● What you are asked to do: Take the data below and write it out exactly, except for the pictures.

Records from a dataset
--- START ---
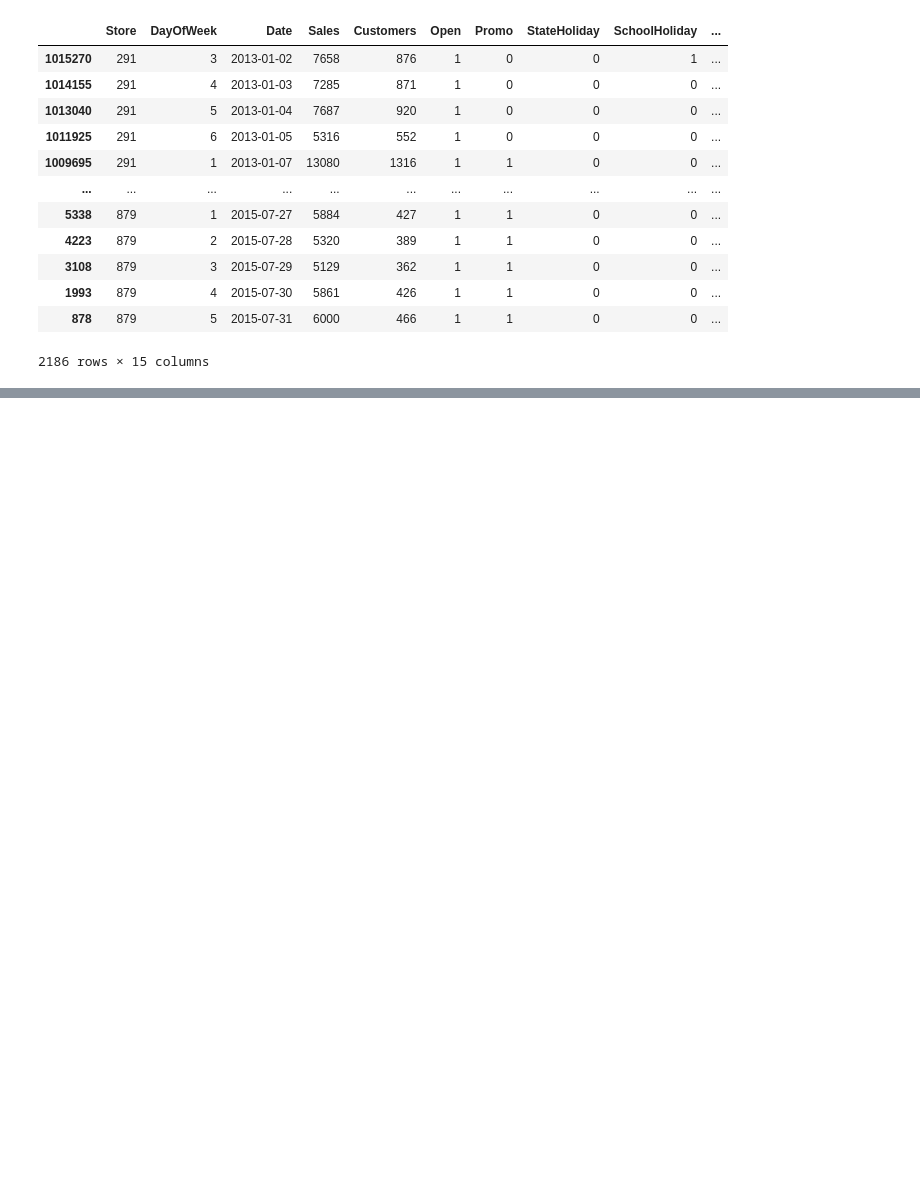
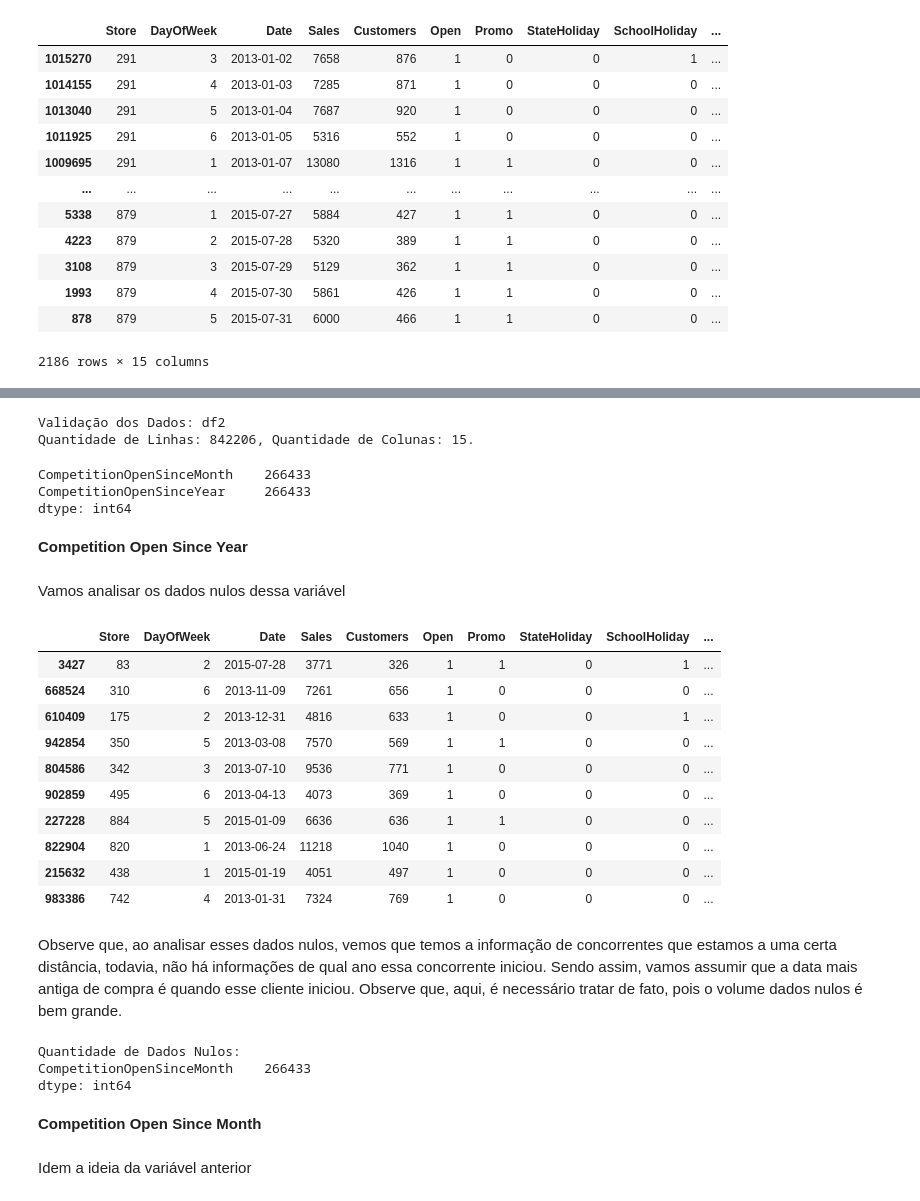
Before and after one commit to jefferson-datascience/Previsao-Vendas-Rossmann, a Jupyter notebook: Notebooks/Ciclo1.ipynb, the cells around one changed output, grey strips where cells are left out. Drawn from its saved outputs; the diff is of its cells as text; code cells hidden in the pictures; blank space fills up the shorter version.

```diff
--- a/Notebooks/Ciclo1.ipynb
+++ b/Notebooks/Ciclo1.ipynb
@@ -343,0 +355,63 @@ df2[df2['CompetitionDistance'].isna()].sort_values(by=['Store', 'Date'], ascendi
+# %%
+# Eliminando os dados em que o competition distance é nulo
+df2 = df2.drop(index=df2[df2['CompetitionDistance'].isna()].sort_values(by=['Store', 'Date'], ascending=True).index.tolist())
+
+# Validação dos Dados
+validacao_dados(df2,'df2')
+# %% [output]
+Validação dos Dados: df2
+Quantidade de Linhas: 842206, Quantidade de Colunas: 15.
+# %%
+# Validação dos Dados Nulos
+df2.isna().sum()[df2.isna().sum() > 0]
+# %% [output]
+CompetitionOpenSinceMonth    266433
+CompetitionOpenSinceYear     266433
+dtype: int64
+# %% [markdown]
+**Competition Open Since Year**
+# %% [markdown]
+Vamos analisar os dados nulos dessa variável
+# %%
+# Obtenção dos Dados
+df2[df2['CompetitionOpenSinceYear'].isna()].sample(n=10)
+# %% [output]
+|  | Store | DayOfWeek | Date | Sales | Customers | Open | Promo | StateHoliday | SchoolHoliday | ... |
+| 3427 | 83 | 2 | 2015-07-28 | 3771 | 326 | 1 | 1 | 0 | 1 | ... |
+| 668524 | 310 | 6 | 2013-11-09 | 7261 | 656 | 1 | 0 | 0 | 0 | ... |
+| 610409 | 175 | 2 | 2013-12-31 | 4816 | 633 | 1 | 0 | 0 | 1 | ... |
+| 942854 | 350 | 5 | 2013-03-08 | 7570 | 569 | 1 | 1 | 0 | 0 | ... |
+| 804586 | 342 | 3 | 2013-07-10 | 9536 | 771 | 1 | 0 | 0 | 0 | ... |
+| 902859 | 495 | 6 | 2013-04-13 | 4073 | 369 | 1 | 0 | 0 | 0 | ... |
+| 227228 | 884 | 5 | 2015-01-09 | 6636 | 636 | 1 | 1 | 0 | 0 | ... |
+| 822904 | 820 | 1 | 2013-06-24 | 11218 | 1040 | 1 | 0 | 0 | 0 | ... |
+| 215632 | 438 | 1 | 2015-01-19 | 4051 | 497 | 1 | 0 | 0 | 0 | ... |
+| 983386 | 742 | 4 | 2013-01-31 | 7324 | 769 | 1 | 0 | 0 | 0 | ... |
+# %% [markdown]
+Observe que, ao analisar esses dados nulos, vemos que temos a informação de concorrentes que estamos a uma certa distância, todavia, não há informações de qual ano essa concorrente iniciou. Sendo assim, vamos assumir que a data mais antiga de compra é quando esse cliente iniciou. Observe que, aqui, é necessário tratar de fato, pois o volume dados nulos é bem grande.
+# %%
+# Obtendo a menor data de vendas em relação a cada loja.
+competition_date = df2[['Store', 'Date']].groupby('Store').min().reset_index()
+
+# Vamos extrair o anoa dessas datas
+competition_date['MinDate'] =  competition_date['Date'].apply(lambda x: x.year)
+
+# Eliminando colunas desnecessárias
+competition_date = competition_date.drop(columns=['Date'], axis=1)
+
+# Aplicação de um left join para preencher os dados nulos
+df2 = df2.merge(competition_date, how='left', on='Store')
+
+# Eliminando os Dados Nulos dos Anos
+df2['CompetitionOpenSinceYear'] = np.where(df2['CompetitionOpenSinceYear'].isna(), df2['MinDate'], df2['CompetitionOpenSinceYear'])
+
+# Validação
+print(f'Quantidade de Dados Nulos: \n{df2.isna().sum()[df2.isna().sum() > 0]}')
+# %% [output]
+Quantidade de Dados Nulos:
+CompetitionOpenSinceMonth    266433
+dtype: int64
+# %% [markdown]
+**Competition Open Since Month**
+# %% [markdown]
+Idem a ideia da variável anterior
```
Also changed, not shown: parts of 38 cells of this notebook.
--- END ---
● Reply:
Before and after one commit to jefferson-datascience/Previsao-Vendas-Rossmann, a Jupyter notebook: Notebooks/Ciclo1.ipynb, the cells around one changed output, grey strips where cells are left out. Drawn from its saved outputs; the diff is of its cells as text; code cells hidden in the pictures; blank space fills up the shorter version.

```diff
--- a/Notebooks/Ciclo1.ipynb
+++ b/Notebooks/Ciclo1.ipynb
@@ -343,0 +355,63 @@ df2[df2['CompetitionDistance'].isna()].sort_values(by=['Store', 'Date'], ascendi
+# %%
+# Eliminando os dados em que o competition distance é nulo
+df2 = df2.drop(index=df2[df2['CompetitionDistance'].isna()].sort_values(by=['Store', 'Date'], ascending=True).index.tolist())
+
+# Validação dos Dados
+validacao_dados(df2,'df2')
+# %% [output]
+Validação dos Dados: df2
+Quantidade de Linhas: 842206, Quantidade de Colunas: 15.
+# %%
+# Validação dos Dados Nulos
+df2.isna().sum()[df2.isna().sum() > 0]
+# %% [output]
+CompetitionOpenSinceMonth    266433
+CompetitionOpenSinceYear     266433
+dtype: int64
+# %% [markdown]
+**Competition Open Since Year**
+# %% [markdown]
+Vamos analisar os dados nulos dessa variável
+# %%
+# Obtenção dos Dados
+df2[df2['CompetitionOpenSinceYear'].isna()].sample(n=10)
+# %% [output]
+|  | Store | DayOfWeek | Date | Sales | Customers | Open | Promo | StateHoliday | SchoolHoliday | ... |
+| 3427 | 83 | 2 | 2015-07-28 | 3771 | 326 | 1 | 1 | 0 | 1 | ... |
+| 668524 | 310 | 6 | 2013-11-09 | 7261 | 656 | 1 | 0 | 0 | 0 | ... |
+| 610409 | 175 | 2 | 2013-12-31 | 4816 | 633 | 1 | 0 | 0 | 1 | ... |
+| 942854 | 350 | 5 | 2013-03-08 | 7570 | 569 | 1 | 1 | 0 | 0 | ... |
+| 804586 | 342 | 3 | 2013-07-10 | 9536 | 771 | 1 | 0 | 0 | 0 | ... |
+| 902859 | 495 | 6 | 2013-04-13 | 4073 | 369 | 1 | 0 | 0 | 0 | ... |
+| 227228 | 884 | 5 | 2015-01-09 | 6636 | 636 | 1 | 1 | 0 | 0 | ... |
+| 822904 | 820 | 1 | 2013-06-24 | 11218 | 1040 | 1 | 0 | 0 | 0 | ... |
+| 215632 | 438 | 1 | 2015-01-19 | 4051 | 497 | 1 | 0 | 0 | 0 | ... |
+| 983386 | 742 | 4 | 2013-01-31 | 7324 | 769 | 1 | 0 | 0 | 0 | ... |
+# %% [markdown]
+Observe que, ao analisar esses dados nulos, vemos que temos a informação de concorrentes que estamos a uma certa distância, todavia, não há informações de qual ano essa concorrente iniciou. Sendo assim, vamos assumir que a data mais antiga de compra é quando esse cliente iniciou. Observe que, aqui, é necessário tratar de fato, pois o volume dados nulos é bem grande.
+# %%
+# Obtendo a menor data de vendas em relação a cada loja.
+competition_date = df2[['Store', 'Date']].groupby('Store').min().reset_index()
+
+# Vamos extrair o anoa dessas datas
+competition_date['MinDate'] =  competition_date['Date'].apply(lambda x: x.year)
+
+# Eliminando colunas desnecessárias
+competition_date = competition_date.drop(columns=['Date'], axis=1)
+
+# Aplicação de um left join para preencher os dados nulos
+df2 = df2.merge(competition_date, how='left', on='Store')
+
+# Eliminando os Dados Nulos dos Anos
+df2['CompetitionOpenSinceYear'] = np.where(df2['CompetitionOpenSinceYear'].isna(), df2['MinDate'], df2['CompetitionOpenSinceYear'])
+
+# Validação
+print(f'Quantidade de Dados Nulos: \n{df2.isna().sum()[df2.isna().sum() > 0]}')
+# %% [output]
+Quantidade de Dados Nulos:
+CompetitionOpenSinceMonth    266433
+dtype: int64
+# %% [markdown]
+**Competition Open Since Month**
+# %% [markdown]
+Idem a ideia da variável anterior
```
Also changed, not shown: parts of 38 cells of this notebook.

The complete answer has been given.